In the records that follow, show each line where the word "direction" is present.

(Listed entries)

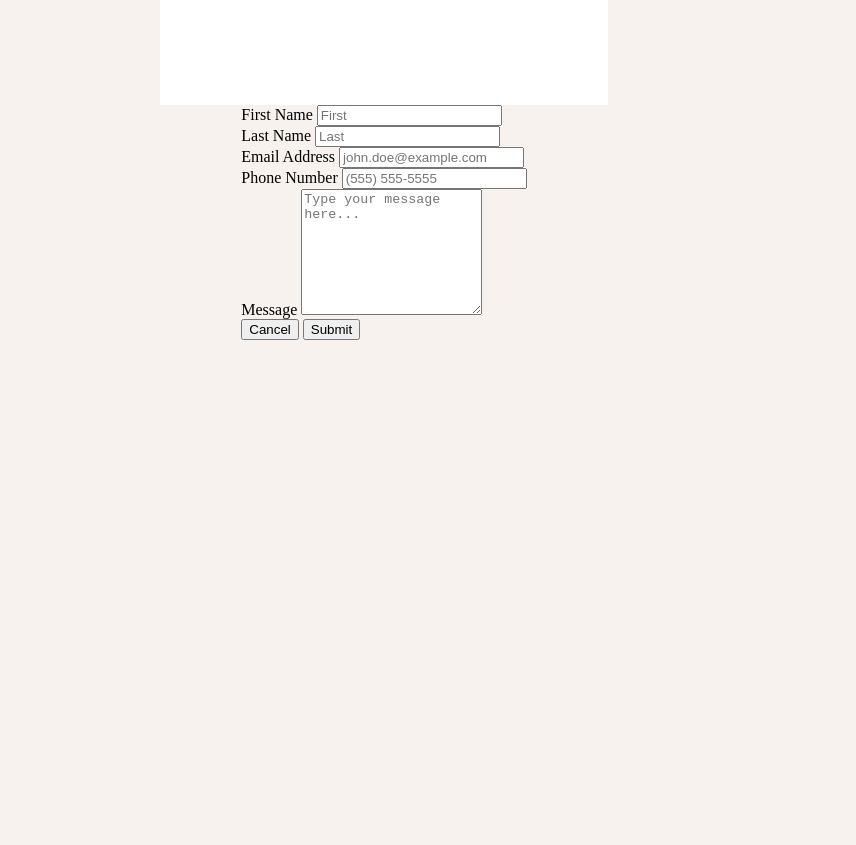
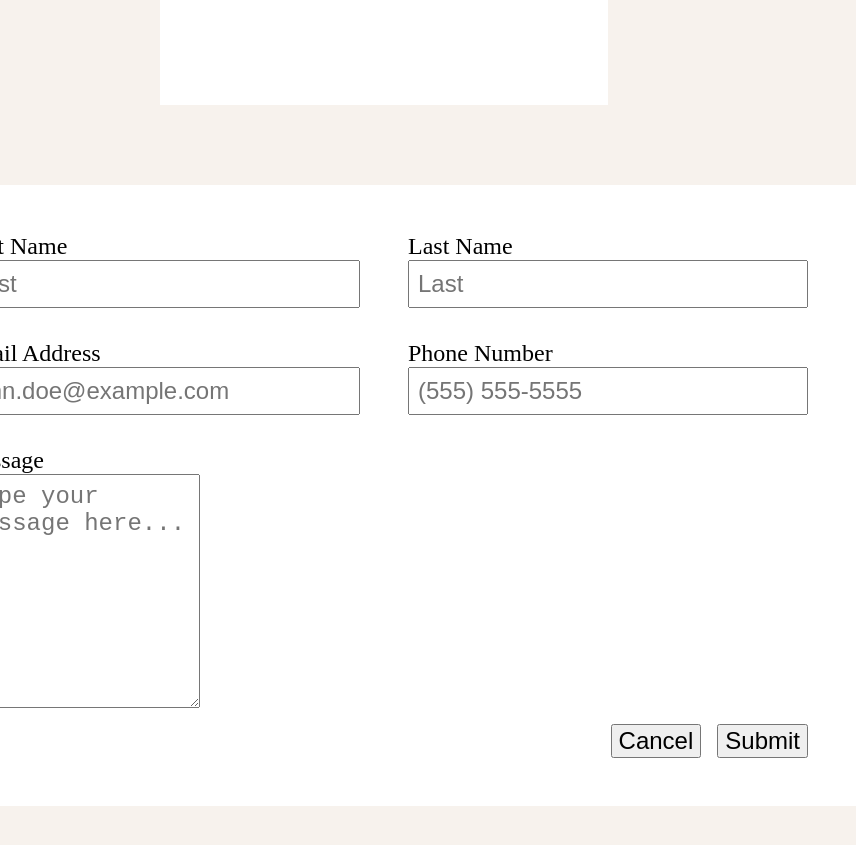
Before and after one commit to Digital-Dweller/AEA-Mini-Site, a plain HTML site: page Site/wwwroot/index.html in a window 768 px wide. Shown: the part 2822-3667 px from the top of the page, 856 px wide, since content can reach past the window. Before the commit the page ends 3162 px from the top, so only its background shows below. Drawn offline with Linux system fonts and the light colour scheme.

Commit message:
Applied styling to the contact form component to support mobile and desktop users.

```diff
--- a/Site/wwwroot/css/styles.css
+++ b/Site/wwwroot/css/styles.css
@@ -47,6 +47,22 @@ header {
     border-bottom: solid;
     border-color: grey;
 }
+#contact_form {
+    background-color: white;
+}
+
+.contact_form_input {
+    display: flex;
+    flex-direction: column;
+}
+#contact_form_message {
+    display: flex;
+    flex-direction: column;
+}
+#contact_form_buttons {
+    display: flex;
+    justify-content: flex-end;
+}
 
 @media (max-width: 768px){
     #AEA_icon {
@@ -85,6 +101,38 @@ header {
     #content_section p {
         font-size: 1rem;
         padding-bottom: 1.5rem;
+    }
+    #contact_form {
+        margin: 3rem;
+        padding: 2rem;
+        font-size: 1rem;
+    }
+    .contact_form_row {
+        display: flex;
+        flex-direction: column;
+    }
+    #contact_form input {
+        font-size: 1rem;
+        padding: .5rem;
+    }
+    #contact_form textarea {
+        font-size: 1rem;
+        max-width: 15rem;
+        scrollbar-width: auto;
+        padding: .25rem;
+    }
+    #contact_form button {
+        font-size: 1rem;
+    }
+    .contact_form_row {
+    }
+    .contact_form_input {
+        width: 15rem;
+        margin-bottom: 1rem;
+    }
+    #contact_form_buttons {
+        gap: 1rem;
+        margin-top: 1rem;
     }
 }
 @media (min-width: 768px) {
@@ -134,4 +182,36 @@ header {
         font-size: 1.75rem;
         padding-bottom: 3rem;
     }
+    #contact_form {
+        margin: 5rem;
+        padding: 3rem;
+        font-size: 1.5rem;
+    }
+    .contact_form_row {
+        display: flex;
+        flex-direction: row;
+    }
+    #contact_form input {
+        font-size: 1.5rem;
+        padding: .5rem;
+    }
+    #contact_form textarea {
+        font-size: 1.5rem;
+        padding: .5rem;
+    }
+    #contact_form button {
+        font-size: 1.5rem;
+    }
+    .contact_form_row {
+        gap: 3rem;
+        margin-bottom: 1rem;
+    }
+    .contact_form_input {
+        width: 25rem;
+    }
+
+    #contact_form_buttons {
+        gap: 1rem;
+        margin-top: 1rem;
+    }
 }
```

(End Listed entries)

* Solved exercise
+    flex-direction: column;
+    flex-direction: column;
+        flex-direction: column;
+        flex-direction: row;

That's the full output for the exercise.